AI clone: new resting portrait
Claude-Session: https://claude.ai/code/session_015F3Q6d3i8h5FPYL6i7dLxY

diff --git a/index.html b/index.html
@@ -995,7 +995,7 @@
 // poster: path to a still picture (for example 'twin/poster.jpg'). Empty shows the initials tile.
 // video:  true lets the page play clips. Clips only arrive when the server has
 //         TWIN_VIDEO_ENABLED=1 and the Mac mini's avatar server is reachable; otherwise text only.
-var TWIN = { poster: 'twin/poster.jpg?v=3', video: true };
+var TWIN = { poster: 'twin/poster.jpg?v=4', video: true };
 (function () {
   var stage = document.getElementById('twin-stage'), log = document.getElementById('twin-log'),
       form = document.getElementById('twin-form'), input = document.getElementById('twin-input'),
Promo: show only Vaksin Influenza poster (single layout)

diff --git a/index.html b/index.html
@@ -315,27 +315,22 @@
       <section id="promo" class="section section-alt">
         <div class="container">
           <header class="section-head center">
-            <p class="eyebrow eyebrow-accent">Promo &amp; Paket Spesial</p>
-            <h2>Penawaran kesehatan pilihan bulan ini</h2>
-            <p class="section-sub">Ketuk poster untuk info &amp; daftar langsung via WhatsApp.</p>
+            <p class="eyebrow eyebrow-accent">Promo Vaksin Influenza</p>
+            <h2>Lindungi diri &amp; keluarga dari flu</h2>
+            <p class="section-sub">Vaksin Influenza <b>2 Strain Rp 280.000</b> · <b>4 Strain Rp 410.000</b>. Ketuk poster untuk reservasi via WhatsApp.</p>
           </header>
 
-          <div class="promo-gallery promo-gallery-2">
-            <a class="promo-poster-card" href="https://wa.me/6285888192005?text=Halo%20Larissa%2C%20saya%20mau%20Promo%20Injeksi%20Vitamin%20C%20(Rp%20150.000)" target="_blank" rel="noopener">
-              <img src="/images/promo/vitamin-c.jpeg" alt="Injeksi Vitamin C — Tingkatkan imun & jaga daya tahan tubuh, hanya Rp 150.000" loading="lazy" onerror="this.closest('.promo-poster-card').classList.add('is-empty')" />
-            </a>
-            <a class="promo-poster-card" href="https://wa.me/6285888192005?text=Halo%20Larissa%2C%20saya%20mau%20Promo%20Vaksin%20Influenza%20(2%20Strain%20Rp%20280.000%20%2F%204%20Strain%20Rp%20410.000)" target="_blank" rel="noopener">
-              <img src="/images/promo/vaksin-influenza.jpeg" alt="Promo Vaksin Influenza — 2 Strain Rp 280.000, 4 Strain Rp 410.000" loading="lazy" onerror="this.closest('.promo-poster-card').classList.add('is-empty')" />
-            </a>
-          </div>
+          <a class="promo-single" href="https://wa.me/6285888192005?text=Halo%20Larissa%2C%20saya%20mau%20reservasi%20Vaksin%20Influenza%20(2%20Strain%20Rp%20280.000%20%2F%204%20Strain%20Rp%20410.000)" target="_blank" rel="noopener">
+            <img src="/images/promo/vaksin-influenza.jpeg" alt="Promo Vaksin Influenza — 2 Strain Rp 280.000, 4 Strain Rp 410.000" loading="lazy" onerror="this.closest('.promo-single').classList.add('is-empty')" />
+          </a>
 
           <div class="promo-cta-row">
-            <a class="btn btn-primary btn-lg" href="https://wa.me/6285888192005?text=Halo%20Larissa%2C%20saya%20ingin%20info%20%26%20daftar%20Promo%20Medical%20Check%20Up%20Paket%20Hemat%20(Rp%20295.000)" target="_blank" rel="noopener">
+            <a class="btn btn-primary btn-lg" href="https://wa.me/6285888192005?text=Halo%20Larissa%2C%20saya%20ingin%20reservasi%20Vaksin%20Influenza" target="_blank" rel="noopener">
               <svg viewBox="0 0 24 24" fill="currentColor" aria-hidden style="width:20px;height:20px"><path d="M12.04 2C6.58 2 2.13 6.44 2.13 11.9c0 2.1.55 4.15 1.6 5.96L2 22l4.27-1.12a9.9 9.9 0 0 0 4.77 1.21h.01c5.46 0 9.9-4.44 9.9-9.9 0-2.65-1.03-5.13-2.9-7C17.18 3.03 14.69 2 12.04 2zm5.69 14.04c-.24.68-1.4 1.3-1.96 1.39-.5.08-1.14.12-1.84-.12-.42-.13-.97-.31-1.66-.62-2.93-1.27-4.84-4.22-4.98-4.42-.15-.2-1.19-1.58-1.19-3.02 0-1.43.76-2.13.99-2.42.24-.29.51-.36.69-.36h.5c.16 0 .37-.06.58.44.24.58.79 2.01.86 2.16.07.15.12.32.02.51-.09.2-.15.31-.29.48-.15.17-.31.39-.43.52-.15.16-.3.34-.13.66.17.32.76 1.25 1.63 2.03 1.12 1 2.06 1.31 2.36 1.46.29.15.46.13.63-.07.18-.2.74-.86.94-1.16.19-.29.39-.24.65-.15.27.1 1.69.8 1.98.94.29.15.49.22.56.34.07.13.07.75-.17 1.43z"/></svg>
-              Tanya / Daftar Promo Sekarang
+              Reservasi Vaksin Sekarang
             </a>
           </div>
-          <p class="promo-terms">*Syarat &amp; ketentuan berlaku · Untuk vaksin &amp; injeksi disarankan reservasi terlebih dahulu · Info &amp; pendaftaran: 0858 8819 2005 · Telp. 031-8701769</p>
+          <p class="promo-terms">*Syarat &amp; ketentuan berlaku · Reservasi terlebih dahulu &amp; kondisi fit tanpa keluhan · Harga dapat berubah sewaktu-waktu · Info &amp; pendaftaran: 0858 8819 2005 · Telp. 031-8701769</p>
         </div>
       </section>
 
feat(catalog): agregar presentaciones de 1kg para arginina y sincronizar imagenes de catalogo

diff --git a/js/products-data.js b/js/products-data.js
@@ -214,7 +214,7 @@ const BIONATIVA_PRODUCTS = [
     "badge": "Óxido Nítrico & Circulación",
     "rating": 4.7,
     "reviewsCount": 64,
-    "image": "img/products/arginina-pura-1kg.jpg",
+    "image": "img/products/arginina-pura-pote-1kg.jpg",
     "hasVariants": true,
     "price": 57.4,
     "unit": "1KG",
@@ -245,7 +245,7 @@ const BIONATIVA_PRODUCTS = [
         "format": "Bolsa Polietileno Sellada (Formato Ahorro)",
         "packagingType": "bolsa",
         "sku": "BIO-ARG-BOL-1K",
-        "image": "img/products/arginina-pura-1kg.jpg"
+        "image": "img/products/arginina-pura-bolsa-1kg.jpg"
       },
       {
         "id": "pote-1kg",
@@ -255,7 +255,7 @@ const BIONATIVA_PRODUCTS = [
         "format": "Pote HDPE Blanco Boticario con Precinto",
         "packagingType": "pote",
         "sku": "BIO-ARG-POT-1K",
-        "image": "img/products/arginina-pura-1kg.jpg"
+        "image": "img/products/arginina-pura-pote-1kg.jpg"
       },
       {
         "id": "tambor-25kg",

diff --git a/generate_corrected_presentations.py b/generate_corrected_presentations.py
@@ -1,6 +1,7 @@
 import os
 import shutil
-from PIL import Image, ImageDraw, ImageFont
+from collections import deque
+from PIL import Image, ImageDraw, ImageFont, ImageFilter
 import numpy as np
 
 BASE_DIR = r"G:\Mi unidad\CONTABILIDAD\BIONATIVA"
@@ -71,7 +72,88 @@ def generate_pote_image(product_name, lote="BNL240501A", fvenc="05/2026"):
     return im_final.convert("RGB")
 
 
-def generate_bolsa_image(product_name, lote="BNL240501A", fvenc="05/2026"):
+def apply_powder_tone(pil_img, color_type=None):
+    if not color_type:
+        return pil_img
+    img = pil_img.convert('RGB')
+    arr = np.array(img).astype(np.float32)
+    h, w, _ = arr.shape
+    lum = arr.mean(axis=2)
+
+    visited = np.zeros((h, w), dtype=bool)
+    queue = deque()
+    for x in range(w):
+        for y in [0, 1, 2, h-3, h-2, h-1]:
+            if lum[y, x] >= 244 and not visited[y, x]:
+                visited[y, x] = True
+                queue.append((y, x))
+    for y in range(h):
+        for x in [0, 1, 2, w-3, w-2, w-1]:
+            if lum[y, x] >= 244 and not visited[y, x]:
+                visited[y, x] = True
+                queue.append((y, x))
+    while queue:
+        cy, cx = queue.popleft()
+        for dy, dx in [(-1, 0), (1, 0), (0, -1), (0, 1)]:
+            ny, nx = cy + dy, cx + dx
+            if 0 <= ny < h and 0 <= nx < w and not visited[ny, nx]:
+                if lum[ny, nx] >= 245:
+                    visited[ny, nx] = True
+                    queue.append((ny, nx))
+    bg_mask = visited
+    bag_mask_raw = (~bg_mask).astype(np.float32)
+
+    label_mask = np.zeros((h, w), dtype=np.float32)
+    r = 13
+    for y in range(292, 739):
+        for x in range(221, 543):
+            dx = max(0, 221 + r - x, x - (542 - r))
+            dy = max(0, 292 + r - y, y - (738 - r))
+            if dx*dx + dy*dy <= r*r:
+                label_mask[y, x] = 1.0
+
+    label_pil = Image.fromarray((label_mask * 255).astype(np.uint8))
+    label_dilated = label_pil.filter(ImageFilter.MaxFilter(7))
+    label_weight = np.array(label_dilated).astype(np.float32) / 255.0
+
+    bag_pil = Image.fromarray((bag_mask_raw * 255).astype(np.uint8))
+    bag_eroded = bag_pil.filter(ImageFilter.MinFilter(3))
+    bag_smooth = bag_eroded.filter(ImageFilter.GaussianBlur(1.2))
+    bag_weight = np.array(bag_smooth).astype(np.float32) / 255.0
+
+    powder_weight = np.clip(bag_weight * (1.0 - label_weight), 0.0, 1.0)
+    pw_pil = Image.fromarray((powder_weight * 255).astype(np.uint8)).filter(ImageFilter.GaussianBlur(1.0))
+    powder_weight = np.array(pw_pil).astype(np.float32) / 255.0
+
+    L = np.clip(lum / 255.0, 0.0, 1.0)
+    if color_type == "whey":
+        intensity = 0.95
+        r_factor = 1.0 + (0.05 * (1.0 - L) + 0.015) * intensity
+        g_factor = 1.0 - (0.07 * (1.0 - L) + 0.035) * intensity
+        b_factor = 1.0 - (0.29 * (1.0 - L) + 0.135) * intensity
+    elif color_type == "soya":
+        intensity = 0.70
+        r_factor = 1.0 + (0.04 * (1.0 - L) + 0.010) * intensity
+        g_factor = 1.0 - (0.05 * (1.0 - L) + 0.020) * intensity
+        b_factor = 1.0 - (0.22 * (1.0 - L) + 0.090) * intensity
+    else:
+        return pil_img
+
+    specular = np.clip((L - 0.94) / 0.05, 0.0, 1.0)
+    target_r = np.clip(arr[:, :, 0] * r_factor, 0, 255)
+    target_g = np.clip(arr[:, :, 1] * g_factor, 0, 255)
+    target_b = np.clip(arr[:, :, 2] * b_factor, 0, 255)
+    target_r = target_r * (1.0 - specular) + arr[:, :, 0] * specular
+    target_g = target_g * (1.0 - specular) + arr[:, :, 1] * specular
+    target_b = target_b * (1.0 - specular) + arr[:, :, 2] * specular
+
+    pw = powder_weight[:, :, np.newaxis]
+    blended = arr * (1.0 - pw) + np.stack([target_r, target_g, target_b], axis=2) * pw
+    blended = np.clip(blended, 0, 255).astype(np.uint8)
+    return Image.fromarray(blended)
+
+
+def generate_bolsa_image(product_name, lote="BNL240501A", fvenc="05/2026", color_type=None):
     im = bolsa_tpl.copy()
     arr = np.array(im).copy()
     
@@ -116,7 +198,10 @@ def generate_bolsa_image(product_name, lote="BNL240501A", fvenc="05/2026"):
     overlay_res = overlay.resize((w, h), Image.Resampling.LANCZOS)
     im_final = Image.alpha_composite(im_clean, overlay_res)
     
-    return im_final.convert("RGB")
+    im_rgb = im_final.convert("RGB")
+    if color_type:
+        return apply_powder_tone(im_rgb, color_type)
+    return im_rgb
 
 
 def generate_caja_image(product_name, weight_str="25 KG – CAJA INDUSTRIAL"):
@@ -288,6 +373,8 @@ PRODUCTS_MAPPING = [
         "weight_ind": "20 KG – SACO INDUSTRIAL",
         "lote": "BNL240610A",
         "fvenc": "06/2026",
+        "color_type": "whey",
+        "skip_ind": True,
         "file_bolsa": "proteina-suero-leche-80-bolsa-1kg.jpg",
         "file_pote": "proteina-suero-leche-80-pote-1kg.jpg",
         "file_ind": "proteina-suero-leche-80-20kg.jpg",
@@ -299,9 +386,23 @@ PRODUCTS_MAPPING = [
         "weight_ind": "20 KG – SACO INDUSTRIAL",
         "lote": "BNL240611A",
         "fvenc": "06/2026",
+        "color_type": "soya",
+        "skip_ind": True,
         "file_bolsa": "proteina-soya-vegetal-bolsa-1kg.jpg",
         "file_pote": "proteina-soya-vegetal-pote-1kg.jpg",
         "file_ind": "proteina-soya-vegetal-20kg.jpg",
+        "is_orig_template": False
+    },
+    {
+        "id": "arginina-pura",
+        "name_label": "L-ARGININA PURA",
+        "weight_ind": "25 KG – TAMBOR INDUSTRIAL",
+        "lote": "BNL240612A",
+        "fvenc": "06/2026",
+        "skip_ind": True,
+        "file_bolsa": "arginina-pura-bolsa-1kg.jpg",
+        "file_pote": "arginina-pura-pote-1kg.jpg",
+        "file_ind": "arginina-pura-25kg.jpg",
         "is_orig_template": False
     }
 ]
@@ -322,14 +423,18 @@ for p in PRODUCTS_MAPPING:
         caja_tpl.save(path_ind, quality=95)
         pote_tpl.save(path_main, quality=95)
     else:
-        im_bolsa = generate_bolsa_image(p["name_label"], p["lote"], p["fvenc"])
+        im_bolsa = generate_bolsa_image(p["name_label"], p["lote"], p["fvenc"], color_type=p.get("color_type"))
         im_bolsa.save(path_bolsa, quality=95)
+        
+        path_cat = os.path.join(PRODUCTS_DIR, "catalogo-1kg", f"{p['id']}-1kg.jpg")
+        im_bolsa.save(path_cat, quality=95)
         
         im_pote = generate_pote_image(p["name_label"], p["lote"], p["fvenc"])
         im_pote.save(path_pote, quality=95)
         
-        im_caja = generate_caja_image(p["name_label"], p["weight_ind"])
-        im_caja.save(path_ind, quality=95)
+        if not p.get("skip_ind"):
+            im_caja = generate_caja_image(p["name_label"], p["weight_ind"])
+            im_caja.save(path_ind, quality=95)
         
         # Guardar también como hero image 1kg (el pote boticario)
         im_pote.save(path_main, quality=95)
• • • • • • •
Scan the entries above, and wherever a line holds the string "return", copy it.

     return im_final.convert("RGB")
+        return pil_img
+        return pil_img
+    return Image.fromarray(blended)
-    return im_final.convert("RGB")
+        return apply_powder_tone(im_rgb, color_type)
+    return im_rgb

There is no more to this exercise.